Worrying about what someone who doesn't think about you thinks about you: this is the essence of Sore Winnerdom, and it is no accident that it also the essence of the Republican animus. The Republican party was small and hidebound — the party of country-club corporatists, and the range-war West — until, with the Reagan Revolution, it began grafting unto itself the legions of the disaffected: the Christianists, the Southerners, the blue-collar workers displaced by the collapse of America's industrial base and estranged from the unions that failed them. The Tea Party, in this sense, is not a new development so much as it is part of an ongoing migration of the perpetually petulant...

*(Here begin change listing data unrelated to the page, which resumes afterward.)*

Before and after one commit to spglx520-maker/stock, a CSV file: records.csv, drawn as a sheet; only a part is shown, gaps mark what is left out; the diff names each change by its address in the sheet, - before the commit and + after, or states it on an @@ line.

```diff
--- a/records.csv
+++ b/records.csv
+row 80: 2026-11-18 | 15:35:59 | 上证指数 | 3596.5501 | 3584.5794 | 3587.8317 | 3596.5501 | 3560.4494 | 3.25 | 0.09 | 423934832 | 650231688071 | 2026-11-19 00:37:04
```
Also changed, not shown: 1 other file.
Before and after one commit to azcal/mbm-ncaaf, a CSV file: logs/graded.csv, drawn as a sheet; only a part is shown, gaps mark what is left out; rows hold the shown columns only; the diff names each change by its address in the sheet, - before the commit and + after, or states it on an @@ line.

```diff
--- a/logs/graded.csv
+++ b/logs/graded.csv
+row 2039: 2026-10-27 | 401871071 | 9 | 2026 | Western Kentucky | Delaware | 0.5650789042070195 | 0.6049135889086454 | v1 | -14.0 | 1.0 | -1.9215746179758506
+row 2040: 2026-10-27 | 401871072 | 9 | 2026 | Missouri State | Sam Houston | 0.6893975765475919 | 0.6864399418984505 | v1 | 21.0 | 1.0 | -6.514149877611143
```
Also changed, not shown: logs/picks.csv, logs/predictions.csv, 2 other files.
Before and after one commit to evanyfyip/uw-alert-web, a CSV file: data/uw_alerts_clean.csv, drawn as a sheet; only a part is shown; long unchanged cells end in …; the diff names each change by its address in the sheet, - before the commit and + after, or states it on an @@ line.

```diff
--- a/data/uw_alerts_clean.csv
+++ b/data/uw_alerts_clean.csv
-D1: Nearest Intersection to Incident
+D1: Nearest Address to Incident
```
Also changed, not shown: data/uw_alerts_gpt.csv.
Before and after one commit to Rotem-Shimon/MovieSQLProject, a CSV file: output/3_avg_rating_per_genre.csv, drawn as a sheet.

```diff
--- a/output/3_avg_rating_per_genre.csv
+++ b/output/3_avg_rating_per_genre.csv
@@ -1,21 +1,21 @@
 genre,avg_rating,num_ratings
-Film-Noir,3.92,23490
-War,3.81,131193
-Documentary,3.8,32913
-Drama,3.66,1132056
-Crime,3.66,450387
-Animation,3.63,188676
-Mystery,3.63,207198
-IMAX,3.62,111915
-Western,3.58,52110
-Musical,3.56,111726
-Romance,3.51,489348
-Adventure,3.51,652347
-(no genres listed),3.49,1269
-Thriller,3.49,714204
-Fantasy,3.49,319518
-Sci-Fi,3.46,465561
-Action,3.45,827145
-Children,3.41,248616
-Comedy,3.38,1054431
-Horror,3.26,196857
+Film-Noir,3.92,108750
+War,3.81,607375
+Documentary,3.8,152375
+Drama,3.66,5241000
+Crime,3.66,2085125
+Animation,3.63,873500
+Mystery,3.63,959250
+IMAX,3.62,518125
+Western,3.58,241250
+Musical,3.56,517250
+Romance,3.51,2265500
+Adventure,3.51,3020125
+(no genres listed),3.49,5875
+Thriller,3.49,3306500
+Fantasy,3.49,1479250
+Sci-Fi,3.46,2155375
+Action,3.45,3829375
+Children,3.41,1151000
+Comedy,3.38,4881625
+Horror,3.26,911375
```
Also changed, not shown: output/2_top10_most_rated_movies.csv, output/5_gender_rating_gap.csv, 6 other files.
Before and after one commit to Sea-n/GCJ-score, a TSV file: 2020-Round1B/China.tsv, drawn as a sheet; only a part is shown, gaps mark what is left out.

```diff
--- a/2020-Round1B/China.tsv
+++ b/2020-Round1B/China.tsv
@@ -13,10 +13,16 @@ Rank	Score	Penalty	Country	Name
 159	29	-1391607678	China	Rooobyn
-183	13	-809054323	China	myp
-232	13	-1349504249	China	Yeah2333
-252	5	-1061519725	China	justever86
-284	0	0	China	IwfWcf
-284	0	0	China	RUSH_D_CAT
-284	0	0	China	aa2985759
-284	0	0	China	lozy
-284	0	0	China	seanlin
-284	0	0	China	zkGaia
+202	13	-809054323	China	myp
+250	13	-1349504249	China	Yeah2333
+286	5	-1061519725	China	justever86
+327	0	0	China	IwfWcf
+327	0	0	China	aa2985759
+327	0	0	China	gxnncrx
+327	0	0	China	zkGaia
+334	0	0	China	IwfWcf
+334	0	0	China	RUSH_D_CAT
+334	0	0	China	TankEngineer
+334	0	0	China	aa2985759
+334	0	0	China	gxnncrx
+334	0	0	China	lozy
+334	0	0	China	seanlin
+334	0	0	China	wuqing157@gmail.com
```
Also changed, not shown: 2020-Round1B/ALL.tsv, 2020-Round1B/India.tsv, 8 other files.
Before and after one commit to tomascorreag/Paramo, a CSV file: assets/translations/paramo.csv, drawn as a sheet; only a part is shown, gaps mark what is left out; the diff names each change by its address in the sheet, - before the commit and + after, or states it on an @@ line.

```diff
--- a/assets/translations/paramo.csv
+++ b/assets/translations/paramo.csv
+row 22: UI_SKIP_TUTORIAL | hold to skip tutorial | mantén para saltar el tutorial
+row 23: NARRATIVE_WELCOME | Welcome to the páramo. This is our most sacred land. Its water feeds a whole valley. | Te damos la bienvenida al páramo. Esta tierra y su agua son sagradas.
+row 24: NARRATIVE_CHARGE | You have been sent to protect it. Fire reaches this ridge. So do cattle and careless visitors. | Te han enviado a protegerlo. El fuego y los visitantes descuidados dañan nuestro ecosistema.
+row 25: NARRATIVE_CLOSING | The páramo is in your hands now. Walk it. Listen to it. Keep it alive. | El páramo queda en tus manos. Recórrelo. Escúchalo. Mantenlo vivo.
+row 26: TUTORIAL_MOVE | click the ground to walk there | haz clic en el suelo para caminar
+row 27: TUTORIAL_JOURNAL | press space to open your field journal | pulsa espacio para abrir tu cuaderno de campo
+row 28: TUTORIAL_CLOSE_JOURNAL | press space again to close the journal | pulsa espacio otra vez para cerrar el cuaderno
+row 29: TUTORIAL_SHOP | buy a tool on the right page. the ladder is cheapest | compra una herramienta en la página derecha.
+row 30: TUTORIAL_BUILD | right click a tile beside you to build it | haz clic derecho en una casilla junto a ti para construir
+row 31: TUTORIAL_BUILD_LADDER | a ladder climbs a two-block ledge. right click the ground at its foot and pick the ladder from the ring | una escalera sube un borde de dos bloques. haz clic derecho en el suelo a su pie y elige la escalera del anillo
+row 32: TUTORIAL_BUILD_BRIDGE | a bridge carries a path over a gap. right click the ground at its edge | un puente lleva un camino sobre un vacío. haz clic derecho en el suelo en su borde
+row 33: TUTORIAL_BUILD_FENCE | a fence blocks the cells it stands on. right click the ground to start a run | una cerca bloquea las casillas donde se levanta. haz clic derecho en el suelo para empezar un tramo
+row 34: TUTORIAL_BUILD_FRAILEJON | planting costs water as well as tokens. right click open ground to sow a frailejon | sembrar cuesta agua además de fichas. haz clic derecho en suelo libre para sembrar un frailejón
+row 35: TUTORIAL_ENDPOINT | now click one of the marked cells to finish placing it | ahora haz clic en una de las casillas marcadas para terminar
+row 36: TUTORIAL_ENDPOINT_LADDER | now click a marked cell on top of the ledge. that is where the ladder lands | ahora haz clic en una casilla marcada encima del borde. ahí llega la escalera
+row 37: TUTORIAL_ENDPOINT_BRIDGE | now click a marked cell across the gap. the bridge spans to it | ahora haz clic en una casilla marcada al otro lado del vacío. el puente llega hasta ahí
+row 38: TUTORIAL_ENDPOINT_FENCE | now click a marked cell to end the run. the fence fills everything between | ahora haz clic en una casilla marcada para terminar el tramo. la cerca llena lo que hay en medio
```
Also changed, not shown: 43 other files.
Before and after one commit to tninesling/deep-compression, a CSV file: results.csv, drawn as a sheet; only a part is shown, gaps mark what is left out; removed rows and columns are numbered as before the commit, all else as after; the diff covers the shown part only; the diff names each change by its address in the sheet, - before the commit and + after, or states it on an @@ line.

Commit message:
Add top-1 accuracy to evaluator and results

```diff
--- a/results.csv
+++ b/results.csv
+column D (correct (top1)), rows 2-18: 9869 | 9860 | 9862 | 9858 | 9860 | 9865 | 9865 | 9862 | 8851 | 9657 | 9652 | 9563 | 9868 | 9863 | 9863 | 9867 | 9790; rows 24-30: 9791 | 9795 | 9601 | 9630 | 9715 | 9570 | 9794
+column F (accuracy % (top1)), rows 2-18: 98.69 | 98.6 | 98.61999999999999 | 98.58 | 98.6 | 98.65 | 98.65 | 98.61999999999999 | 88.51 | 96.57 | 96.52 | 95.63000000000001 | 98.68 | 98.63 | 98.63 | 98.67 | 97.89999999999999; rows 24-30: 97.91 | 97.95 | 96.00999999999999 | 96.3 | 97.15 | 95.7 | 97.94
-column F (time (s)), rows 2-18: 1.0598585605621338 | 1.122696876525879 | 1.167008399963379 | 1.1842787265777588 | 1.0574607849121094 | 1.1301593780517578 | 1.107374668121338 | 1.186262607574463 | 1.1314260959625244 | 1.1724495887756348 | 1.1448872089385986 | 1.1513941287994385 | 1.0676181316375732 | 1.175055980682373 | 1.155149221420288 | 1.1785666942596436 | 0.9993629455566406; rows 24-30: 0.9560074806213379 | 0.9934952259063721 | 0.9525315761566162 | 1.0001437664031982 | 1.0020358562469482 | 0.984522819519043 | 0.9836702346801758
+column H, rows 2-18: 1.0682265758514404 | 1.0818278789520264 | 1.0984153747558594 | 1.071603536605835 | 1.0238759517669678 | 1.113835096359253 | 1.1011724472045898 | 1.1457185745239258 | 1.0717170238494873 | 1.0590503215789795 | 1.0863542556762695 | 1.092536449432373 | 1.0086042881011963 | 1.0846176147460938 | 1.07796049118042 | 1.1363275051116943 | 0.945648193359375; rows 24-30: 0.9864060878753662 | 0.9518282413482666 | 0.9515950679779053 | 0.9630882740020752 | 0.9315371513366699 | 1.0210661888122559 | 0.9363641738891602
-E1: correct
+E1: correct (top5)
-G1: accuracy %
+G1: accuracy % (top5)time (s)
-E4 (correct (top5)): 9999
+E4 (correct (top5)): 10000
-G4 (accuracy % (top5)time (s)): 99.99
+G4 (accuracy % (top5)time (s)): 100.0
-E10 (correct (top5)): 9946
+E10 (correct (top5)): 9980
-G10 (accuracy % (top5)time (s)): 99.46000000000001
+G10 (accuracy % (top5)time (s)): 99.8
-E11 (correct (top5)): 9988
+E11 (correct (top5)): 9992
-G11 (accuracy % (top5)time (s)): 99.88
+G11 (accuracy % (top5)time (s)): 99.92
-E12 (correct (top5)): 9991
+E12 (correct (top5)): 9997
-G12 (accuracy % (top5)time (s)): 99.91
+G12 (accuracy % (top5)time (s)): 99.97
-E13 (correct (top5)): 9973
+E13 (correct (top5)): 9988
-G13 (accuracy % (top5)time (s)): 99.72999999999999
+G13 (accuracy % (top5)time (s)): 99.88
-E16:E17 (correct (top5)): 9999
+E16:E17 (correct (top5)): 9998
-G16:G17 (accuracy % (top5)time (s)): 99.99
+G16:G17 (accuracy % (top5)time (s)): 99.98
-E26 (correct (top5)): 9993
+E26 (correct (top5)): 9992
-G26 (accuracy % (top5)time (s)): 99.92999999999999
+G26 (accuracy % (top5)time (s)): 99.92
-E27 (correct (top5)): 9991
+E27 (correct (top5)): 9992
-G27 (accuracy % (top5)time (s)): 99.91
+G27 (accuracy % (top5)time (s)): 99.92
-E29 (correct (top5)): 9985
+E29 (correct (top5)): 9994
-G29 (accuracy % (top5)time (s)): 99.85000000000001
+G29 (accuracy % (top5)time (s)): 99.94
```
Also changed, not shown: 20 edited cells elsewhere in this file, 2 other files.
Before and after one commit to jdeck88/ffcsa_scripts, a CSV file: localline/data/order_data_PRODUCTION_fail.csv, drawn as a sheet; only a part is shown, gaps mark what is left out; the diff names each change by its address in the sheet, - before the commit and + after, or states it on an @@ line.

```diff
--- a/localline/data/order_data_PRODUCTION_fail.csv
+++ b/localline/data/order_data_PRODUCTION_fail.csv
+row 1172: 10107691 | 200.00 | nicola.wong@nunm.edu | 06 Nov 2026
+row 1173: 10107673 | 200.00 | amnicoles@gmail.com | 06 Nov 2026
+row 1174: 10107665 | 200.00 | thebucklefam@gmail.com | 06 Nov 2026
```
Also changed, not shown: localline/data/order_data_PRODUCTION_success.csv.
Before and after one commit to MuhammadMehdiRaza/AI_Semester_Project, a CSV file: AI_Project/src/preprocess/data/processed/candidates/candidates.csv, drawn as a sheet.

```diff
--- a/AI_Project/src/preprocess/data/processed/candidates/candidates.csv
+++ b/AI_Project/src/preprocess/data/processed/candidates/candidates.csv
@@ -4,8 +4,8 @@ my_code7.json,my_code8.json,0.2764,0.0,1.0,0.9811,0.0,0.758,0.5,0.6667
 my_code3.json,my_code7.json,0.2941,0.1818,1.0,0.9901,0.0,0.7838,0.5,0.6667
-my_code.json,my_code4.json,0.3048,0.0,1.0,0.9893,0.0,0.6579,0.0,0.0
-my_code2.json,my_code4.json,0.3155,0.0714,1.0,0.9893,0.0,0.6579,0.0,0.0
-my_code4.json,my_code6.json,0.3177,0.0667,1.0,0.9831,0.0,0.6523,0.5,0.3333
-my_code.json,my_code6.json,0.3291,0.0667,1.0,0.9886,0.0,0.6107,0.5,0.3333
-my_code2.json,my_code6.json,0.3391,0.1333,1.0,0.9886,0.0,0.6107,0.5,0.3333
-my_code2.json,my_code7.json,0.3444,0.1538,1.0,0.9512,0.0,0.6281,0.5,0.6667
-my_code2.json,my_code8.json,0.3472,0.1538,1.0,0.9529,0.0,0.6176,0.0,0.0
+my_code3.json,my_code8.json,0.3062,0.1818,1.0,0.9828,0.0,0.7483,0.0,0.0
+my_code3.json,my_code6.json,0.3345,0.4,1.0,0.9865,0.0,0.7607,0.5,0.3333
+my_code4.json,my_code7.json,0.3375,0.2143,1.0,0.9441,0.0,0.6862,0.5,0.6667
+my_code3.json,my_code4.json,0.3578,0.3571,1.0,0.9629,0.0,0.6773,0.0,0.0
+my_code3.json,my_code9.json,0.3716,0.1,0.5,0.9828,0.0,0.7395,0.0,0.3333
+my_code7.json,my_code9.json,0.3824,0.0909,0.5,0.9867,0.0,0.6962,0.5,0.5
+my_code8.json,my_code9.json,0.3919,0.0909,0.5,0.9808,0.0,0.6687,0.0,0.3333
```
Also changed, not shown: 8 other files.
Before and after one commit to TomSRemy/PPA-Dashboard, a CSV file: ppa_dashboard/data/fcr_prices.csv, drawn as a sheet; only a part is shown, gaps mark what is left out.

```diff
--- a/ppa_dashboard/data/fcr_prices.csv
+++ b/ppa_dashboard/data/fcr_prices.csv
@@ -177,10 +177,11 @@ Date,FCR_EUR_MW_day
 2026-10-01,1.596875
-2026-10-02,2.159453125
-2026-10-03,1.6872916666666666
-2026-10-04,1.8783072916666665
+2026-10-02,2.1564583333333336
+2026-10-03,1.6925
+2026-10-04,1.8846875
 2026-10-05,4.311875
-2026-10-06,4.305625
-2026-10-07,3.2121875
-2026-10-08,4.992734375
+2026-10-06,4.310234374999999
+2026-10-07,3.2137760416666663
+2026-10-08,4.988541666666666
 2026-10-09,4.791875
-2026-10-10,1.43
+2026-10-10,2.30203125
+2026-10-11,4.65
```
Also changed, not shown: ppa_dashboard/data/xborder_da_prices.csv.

Yes, I know: There have been countless articles and blog posts that attempt to puzzle out the inexplicable anger of the American electorate, when an even cursory scan of the unemployment numbers provides all the explanation you'll ever need. But, as has been pointed out and proven elsewhere, Tea Partiers tend to be quite well-off (how else would they afford all those trips to DC in their RVs?), and much of the populist rage at Obama has been fomented by the captains of American finance and industry: the Sore Winners. And once you've spent time with a Sore Winner, or entered into a debate with one, you feel that there's something afoot in America — something that's reflected in debates about policy but is never quite stated in them, and is still unnamed.
This is ultimately what it's all about. In the end, the sense of grievance boils down to anger that their worldview is no longer considered acceptable in polite society.
Ayn Rand's "ideas" aren't OK in polite society anymore. It's not acceptable anymore to think that it's OK to have debtor's prisons and soup lines even as some people smoke cigars at Versailles-like estates. It's not OK in polite society anymore to think of those of a differing race as literally another breed of human. It's not OK in polite society anymore to make sexist or racist jokes, or to hold women to a sexual double-standard anymore. Homophobia and religious wackoism aren't acceptable in most open polite society anymore either.
It's not that these evil "ideas" have gone away. It's that those who hold them are forced to hide their views under the radar, even as more and more of their unacceptable BS is forced under the table.
So now there is this huge sense of grievance, this resentment that the traditionally overprivileged feel that they aren't really allowed to say what they really think, and to elect a government that will act on how they really feel. They feel like they're living in Orwell's 1984, where Newspeak has taken over, but today it goes by the name "political correctness", the curse of older white men everywhere. Bizarre, but true.
That's what the "Tea Party" is, and that's what this conservative backlash is all about. And they're terrified that the next generation won't even remember that they're supposed to feel outraged. They're right to be terrified. Because if there's one solace we can take from all this, it's that their worldview is quite literally physically dying, one year at a time.
And you know what? I guess I'm supposed to try to understand these people. I know a lot of them. Some of them are close relatives. But I really don't care to. I don't care about their wounded pride, I don't care about their precious gated communities, and I don't care about their hurt sense of entitlement. Frankly, my dear, I don't give a d***. I just want to laugh in their faces and mock them.